Altered glucose metabolism (glycosuria, hyperglycemia, decreased insulin) associated with changes in the pancreas (islet cell vacuolation), eye (cataracts, lens degeneration), kidney (tubule vacuolation, chronic progressive nephropathy) and adipose tissue (atrophy) were identified in a 27 week repeat-dose toxicology study in rats that were immature at the beginning of the studies and were most prevalent in males at oral palbociclib doses ≥30 mg/kg/day (approximately 11 times the adult human exposure [AUC] at the recommended dose). Some of these findings (glycosuria/hyperglycemia, pancreatic islet cell vacuolation, and kidney tubule vacuolation) were present with lower incidence and severity in a 15 week repeat-dose toxicology study in immature rats. Altered glucose metabolism or associated changes in the pancreas, eye, kidney and adipose tissue were not identified in a 27-week repeat-dose toxicology study in rats that were mature at the beginning of the study and in dogs in repeat-dose toxicology studies up to 39 weeks duration.

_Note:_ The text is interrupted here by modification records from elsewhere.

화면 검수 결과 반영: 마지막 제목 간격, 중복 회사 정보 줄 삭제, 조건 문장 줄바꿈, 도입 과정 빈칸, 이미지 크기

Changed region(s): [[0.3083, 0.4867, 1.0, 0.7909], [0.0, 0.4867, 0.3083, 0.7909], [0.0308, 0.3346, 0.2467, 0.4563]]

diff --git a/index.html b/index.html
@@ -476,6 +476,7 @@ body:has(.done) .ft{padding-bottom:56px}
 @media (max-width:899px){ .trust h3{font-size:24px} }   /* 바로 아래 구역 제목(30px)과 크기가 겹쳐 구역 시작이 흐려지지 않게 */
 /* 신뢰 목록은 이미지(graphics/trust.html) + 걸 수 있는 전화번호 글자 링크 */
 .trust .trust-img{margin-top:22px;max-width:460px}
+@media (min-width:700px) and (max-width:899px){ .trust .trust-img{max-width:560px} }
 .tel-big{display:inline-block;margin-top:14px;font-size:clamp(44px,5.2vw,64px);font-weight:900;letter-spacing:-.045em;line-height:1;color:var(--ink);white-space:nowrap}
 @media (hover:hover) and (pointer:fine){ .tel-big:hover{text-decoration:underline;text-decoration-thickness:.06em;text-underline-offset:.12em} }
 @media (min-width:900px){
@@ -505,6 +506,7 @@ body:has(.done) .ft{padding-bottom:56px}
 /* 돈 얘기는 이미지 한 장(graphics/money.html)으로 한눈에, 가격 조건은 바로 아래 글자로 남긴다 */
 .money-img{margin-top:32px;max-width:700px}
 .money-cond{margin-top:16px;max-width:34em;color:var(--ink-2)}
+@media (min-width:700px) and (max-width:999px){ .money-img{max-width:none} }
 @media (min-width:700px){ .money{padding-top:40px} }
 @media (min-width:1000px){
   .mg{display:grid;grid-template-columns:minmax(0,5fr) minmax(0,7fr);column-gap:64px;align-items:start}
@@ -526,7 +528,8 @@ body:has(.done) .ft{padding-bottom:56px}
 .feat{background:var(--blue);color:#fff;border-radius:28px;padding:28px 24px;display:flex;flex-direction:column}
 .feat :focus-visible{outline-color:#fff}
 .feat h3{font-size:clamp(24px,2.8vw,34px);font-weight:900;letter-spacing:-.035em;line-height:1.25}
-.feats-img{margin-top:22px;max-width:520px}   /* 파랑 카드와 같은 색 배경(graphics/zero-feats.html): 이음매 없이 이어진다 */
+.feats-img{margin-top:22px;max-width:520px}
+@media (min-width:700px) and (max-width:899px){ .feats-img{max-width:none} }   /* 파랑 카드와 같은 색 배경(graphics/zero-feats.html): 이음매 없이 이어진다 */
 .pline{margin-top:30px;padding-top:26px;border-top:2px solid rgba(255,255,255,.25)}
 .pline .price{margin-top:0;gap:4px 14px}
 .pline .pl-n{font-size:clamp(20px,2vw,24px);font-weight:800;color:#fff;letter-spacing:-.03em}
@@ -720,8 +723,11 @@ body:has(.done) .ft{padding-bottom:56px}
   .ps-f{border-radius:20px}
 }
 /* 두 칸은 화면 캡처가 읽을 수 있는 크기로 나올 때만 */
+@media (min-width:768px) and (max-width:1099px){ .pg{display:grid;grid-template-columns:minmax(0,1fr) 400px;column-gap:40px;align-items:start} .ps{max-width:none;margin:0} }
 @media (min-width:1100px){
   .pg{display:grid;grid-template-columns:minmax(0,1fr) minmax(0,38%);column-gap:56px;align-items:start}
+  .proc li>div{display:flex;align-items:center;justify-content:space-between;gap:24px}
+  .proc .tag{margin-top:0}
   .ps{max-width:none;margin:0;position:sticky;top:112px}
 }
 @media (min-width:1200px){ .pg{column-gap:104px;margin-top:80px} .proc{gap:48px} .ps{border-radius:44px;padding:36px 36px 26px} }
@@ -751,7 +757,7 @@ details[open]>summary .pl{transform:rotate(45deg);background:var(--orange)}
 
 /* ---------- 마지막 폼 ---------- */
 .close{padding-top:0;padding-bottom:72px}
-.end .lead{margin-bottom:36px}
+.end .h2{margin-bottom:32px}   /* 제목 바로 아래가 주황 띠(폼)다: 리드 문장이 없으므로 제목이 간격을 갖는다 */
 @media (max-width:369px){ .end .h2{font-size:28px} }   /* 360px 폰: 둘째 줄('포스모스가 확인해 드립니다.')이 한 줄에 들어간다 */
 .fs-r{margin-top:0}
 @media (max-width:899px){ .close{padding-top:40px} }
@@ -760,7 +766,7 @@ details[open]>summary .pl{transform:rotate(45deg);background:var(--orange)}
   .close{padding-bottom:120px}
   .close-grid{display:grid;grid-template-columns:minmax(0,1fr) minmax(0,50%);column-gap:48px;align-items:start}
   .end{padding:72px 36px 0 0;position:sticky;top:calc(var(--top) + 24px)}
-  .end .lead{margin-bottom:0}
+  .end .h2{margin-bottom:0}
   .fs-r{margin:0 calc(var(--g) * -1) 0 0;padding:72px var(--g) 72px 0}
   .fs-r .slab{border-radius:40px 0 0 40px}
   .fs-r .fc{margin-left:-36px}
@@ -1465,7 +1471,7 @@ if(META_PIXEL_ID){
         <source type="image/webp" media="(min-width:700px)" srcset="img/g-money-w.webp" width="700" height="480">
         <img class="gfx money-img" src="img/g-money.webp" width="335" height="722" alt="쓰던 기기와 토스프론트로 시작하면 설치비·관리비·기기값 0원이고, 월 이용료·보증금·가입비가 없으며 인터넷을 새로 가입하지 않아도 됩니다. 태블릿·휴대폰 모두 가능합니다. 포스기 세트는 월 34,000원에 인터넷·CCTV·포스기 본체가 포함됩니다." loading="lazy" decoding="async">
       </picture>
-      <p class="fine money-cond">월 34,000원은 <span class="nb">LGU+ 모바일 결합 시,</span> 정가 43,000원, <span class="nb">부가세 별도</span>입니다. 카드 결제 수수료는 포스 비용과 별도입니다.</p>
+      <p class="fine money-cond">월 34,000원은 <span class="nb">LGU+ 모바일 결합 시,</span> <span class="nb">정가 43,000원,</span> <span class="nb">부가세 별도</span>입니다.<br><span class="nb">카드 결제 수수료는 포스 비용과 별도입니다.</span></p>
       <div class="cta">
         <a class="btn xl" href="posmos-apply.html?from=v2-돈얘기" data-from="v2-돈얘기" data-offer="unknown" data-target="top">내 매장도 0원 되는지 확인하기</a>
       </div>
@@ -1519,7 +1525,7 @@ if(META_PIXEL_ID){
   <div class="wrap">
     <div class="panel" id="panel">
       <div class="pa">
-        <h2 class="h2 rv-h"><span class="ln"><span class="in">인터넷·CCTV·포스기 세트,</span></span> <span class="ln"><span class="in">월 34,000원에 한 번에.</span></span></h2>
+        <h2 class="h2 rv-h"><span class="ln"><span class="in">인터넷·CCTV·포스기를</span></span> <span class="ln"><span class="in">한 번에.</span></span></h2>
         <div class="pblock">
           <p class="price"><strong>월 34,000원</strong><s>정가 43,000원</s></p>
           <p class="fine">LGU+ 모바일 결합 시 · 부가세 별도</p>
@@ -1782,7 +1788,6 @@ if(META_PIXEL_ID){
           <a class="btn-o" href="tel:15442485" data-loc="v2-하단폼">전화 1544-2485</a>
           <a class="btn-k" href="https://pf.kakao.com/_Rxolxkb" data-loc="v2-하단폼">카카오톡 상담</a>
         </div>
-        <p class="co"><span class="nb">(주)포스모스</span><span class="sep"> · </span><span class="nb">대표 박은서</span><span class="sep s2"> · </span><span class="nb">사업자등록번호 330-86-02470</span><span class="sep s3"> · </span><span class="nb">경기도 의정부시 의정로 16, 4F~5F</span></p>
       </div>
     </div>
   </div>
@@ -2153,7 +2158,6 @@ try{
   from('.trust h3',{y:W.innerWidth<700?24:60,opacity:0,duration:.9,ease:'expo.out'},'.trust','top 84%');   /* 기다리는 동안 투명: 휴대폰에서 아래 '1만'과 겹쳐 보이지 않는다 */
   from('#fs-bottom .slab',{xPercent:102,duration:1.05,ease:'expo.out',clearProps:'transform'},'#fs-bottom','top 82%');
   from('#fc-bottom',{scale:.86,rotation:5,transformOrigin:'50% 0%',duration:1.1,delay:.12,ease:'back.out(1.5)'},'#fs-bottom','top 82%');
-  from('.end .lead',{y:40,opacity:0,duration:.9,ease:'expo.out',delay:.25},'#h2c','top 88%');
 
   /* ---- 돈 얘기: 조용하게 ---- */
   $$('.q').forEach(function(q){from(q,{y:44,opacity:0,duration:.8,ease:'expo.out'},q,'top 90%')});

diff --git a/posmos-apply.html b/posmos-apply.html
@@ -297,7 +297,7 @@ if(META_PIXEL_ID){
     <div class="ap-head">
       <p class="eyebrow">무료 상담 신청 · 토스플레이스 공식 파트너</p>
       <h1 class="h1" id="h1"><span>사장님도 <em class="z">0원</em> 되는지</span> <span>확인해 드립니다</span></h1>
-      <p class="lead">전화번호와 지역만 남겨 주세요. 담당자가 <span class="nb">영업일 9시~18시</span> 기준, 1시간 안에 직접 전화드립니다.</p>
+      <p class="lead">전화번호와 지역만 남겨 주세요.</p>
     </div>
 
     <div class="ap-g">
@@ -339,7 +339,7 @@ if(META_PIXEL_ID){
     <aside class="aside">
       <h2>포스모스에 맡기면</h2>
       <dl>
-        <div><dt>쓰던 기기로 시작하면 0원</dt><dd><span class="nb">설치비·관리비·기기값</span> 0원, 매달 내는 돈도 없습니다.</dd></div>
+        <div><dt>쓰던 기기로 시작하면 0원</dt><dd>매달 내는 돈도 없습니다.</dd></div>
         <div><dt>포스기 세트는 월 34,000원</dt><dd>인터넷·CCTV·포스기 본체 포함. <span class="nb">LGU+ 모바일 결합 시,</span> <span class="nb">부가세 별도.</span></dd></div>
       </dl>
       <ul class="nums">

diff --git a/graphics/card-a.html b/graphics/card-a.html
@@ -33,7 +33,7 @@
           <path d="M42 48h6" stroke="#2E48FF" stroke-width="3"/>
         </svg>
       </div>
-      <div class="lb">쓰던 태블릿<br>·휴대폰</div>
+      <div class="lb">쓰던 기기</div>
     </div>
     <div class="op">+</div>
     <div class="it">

Toxicities in teeth independent of altered glucose metabolism were observed in rats. Administration of 100 mg/kg palbociclib for 27 weeks (approximately 15 times the adult human exposure [AUC] at the recommended dose) resulted in abnormalities in growing incisor teeth (discolored, ameloblast degeneration/necrosis, mononuclear cell infiltrate). Other toxicities of potential concern to pediatric patients have not been evaluated in juvenile animals.
8.5 Geriatric Use
Of 444 patients who received IBRANCE in Study 1, 181 patients (41%) were ≥65 years of age and 48 patients (11%) were ≥75 years of age. Of 347 patients who received IBRANCE in Study 2, 86 patients (25%) were ≥65 years of age and 27 patients (8%) were ≥75 years of age. No overall differences in safety or effectiveness of IBRANCE were observed between these patients and younger patients.
8.6 Hepatic Impairment
No dose adjustment is required in patients with mild or moderate hepatic impairment (Child-Pugh classes A and B). For patients with severe hepatic impairment (Child-Pugh class C), the recommended dose of IBRANCE is 75 mg once daily for 21 consecutive days followed by 7 days off treatment to comprise a complete cycle of 28 days [see Dosage and Administration (2.2)]. Based on a pharmacokinetic trial in subjects with varying degrees of hepatic function, the palbociclib unbound exposure (unbound AUCINF) decreased by 17% in subjects with mild hepatic impairment (Child-Pugh class A), and increased by 34% and 77% in subjects with moderate (Child-Pugh class B) and severe (Child-Pugh class C) hepatic impairment, respectively, relative to subjects with normal hepatic function. Peak palbociclib unbound exposure (unbound Cmax) increased by 7%, 38% and 72% for mild, moderate and severe hepatic impairment, respectively, relative to subjects with normal hepatic function [see Clinical Pharmacology (12.3)].
Review the Full Prescribing Information for the aromatase inhibitor or fulvestrant for dose modifications related to hepatic impairment.
8.7 Renal Impairment
No dose adjustment is required in patients with mild, moderate, or severe renal impairment (CrCl >15 mL/min). Based on a pharmacokinetic trial in subjects with varying degrees of renal function, the total palbociclib exposure (AUCINF) increased by 39%, 42%, and 31% with mild (60 mL/min ≤ CrCl <90 mL/min), moderate (30 mL/min ≤ CrCl <60 mL/min), and severe (CrCl <30 mL/min) renal impairment, respectively, relative to subjects with normal renal function. Peak palbociclib exposure (Cmax) increased by 17%, 12%, and 15% for mild, moderate, and severe renal impairment, respectively, relative to subjects with normal renal function. The pharmacokinetics of palbociclib have not been studied in patients requiring hemodialysis [see Clinical Pharmacology (12.3)].